So, what do I mean by email housekeeping? It’s not just about clearing out all those newsletters you subscribed to, but were never opened… and they are still sitting there for the day you will blitz them all. And it’s certainly not about responding to people you should have emailed ages ago. Yikes, that would be a very bad situation. And fortunately a situation I’ve more or less avoided.
You need to set a few hours aside if necessary. Don’t be tempted to just do a few dozen. It’s time to bite the bullet.
If you have an inbox that scares the bejesus out of you, and it’s not just about what to delete but what to do with the rest, read on…
Start at the bottom
I cleared out all 1200 emails by starting at the bottom rather than the top. I cleared out the newest stuff I knew I didn’t need. But then I went to the very earliest of the unread emails and worked my way through them. Sometimes, when you know you don’t really want to receive an email from a particular company or newsletter, you can do a search for that emailer and mass delete. With any luck, that will get rid of quite a few.
But what about those emails you thought would be really interesting to read – but you never had the time? Well, now’s your chance to read them. From the bottom up. If you find they’re not so interesting after all, you can go for another search and mass delete. But if they are interesting, create a file for them and move them over there. Open them before you do so because they might not be worth saving. But the ones that are should totally be filed away.
Use a filing system
Make sure your file names are explanatory. If your file names aren’t clear, your eye will pass over them in future and the entire contents of those folders will be forgotten about.
Be patient. Don’t give up. There will be times when it seems like a slog. I recommend putting on some music. Take short breaks. Do not abandon the task for another day.
Take the opportunity to unsubscribe from any newsletters that are no longer helpful. Pay particular attention to heavy spammers. I have one email list that drives me round the bend because it’s related to a discussion list. I’ve already unsubscribed from part of it, but the rest still arrives in my inbox. Unfortunately, I need it for my work.
But that means that anything else that isn’t useful is going to get the boot.
An empty inbox is a perfect inbox!
If you’re someone who is always on top of their email inbox, you will never understand the absolute bliss of an empty inbox. I mean, empty for the first time in years. Or the obsession with keeping it that way. Every unwanted email becomes an abomination that has to be removed as soon as possible.
You might notice times when you’re slipping up. There’s a pile in there. Don’t fall back into complacency, only attending to the most important and ignoring the rest. Read, file, or delete.

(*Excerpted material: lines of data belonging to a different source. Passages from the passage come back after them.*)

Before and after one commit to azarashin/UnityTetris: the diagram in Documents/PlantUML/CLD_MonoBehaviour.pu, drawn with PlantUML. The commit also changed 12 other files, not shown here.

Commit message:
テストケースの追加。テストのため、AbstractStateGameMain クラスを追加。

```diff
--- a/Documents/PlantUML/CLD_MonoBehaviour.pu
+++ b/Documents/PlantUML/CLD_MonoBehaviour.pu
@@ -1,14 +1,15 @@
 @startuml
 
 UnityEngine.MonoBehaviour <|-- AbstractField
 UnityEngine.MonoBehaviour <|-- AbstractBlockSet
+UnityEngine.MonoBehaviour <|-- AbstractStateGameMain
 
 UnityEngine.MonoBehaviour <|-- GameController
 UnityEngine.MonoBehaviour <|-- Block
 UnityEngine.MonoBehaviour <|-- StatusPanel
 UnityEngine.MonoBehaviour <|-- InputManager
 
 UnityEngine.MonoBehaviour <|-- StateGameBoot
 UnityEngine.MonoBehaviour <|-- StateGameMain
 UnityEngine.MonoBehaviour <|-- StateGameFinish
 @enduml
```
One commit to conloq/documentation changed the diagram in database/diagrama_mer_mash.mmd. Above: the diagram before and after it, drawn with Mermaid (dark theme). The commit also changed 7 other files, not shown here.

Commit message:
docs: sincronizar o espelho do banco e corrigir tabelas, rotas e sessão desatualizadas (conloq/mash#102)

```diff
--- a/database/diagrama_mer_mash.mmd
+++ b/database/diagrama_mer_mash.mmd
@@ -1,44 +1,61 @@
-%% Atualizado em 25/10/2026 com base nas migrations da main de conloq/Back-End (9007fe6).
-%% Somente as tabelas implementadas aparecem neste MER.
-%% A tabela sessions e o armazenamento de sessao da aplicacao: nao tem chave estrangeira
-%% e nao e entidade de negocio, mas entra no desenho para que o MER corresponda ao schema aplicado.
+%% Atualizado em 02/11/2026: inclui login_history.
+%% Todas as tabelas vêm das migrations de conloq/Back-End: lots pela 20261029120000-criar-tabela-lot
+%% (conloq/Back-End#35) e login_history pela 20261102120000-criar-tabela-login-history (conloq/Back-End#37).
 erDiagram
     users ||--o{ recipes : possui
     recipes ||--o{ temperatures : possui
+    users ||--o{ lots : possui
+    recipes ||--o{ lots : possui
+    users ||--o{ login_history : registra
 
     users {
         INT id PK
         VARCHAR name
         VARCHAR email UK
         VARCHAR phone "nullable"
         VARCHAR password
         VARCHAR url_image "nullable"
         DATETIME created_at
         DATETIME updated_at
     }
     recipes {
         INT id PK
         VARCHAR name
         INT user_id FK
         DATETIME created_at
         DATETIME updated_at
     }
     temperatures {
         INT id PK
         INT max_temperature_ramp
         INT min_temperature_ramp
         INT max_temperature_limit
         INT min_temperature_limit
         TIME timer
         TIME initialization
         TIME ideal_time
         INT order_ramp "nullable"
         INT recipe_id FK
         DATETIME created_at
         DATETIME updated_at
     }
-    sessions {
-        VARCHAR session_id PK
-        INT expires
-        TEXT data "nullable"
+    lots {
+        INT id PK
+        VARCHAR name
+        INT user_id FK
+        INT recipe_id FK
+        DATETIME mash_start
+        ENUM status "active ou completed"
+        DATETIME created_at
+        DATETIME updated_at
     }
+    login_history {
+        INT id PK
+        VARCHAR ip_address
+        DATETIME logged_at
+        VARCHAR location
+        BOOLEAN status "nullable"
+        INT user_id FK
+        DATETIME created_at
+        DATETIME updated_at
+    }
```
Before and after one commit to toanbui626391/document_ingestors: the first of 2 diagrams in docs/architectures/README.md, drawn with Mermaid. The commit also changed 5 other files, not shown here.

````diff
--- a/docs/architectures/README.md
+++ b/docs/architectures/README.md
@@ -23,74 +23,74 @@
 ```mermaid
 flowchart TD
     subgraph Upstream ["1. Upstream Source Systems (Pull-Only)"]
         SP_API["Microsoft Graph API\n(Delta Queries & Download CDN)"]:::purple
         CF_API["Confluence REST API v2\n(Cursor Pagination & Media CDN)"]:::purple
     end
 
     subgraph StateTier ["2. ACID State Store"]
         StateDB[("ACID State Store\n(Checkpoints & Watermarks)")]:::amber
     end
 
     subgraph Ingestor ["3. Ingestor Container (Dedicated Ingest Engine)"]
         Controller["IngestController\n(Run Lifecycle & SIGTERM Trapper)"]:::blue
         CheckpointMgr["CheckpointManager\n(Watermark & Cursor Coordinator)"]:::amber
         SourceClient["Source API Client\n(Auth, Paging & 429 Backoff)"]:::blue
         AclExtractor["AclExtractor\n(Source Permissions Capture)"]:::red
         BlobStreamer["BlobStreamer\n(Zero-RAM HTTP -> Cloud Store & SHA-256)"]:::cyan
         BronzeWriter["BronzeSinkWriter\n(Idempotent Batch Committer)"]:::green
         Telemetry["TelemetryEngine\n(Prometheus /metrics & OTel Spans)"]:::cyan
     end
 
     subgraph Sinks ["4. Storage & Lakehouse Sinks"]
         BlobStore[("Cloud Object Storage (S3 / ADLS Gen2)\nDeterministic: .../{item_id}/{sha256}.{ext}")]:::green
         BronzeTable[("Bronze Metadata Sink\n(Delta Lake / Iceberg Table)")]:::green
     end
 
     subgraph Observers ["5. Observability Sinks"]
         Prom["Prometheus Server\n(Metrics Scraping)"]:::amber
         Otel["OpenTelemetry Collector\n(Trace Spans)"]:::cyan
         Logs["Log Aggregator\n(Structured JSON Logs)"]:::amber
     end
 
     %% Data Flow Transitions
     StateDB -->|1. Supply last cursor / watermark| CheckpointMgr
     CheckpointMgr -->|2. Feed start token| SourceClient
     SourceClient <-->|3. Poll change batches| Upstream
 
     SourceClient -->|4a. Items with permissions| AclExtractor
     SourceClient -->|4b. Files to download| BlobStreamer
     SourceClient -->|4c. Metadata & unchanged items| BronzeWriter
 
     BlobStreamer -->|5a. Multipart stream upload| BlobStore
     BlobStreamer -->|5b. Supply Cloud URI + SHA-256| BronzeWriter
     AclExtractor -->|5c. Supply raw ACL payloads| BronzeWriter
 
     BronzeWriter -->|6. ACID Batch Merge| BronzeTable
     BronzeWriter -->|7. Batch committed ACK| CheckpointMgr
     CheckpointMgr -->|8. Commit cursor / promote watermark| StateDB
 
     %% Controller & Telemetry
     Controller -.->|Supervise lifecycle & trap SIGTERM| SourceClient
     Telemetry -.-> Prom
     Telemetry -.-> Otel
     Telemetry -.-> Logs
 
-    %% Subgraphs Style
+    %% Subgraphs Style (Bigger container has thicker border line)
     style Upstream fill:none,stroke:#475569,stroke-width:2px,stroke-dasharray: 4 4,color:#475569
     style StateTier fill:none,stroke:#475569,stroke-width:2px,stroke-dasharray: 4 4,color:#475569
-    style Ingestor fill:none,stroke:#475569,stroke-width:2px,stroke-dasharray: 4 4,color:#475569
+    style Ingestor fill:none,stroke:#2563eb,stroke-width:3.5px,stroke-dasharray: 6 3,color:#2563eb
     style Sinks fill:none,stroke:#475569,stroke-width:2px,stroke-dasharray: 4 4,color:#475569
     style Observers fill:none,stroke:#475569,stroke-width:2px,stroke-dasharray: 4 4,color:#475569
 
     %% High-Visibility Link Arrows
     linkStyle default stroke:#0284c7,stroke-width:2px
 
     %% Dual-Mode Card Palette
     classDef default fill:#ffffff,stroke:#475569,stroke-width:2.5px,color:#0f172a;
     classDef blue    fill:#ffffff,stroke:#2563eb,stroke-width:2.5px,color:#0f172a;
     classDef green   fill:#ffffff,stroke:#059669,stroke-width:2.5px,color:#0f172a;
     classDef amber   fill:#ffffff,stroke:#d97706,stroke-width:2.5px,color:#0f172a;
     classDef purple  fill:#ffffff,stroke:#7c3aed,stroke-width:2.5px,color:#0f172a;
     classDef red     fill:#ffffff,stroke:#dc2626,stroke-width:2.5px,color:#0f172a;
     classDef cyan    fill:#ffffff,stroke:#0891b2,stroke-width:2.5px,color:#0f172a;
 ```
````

I now deal with all the emails in my inbox at the very least first thing in the morning and last thing before I switch off my PC. Not to mention several times during the day.
I realise there are people who’ve always done this. I would deal with some things, but potentially interesting email newsletters were often left for another day.
No more! I have conquered my inbox. It is currently at zero. There’s a filing system that makes sense. I like this too much not to keep it that way.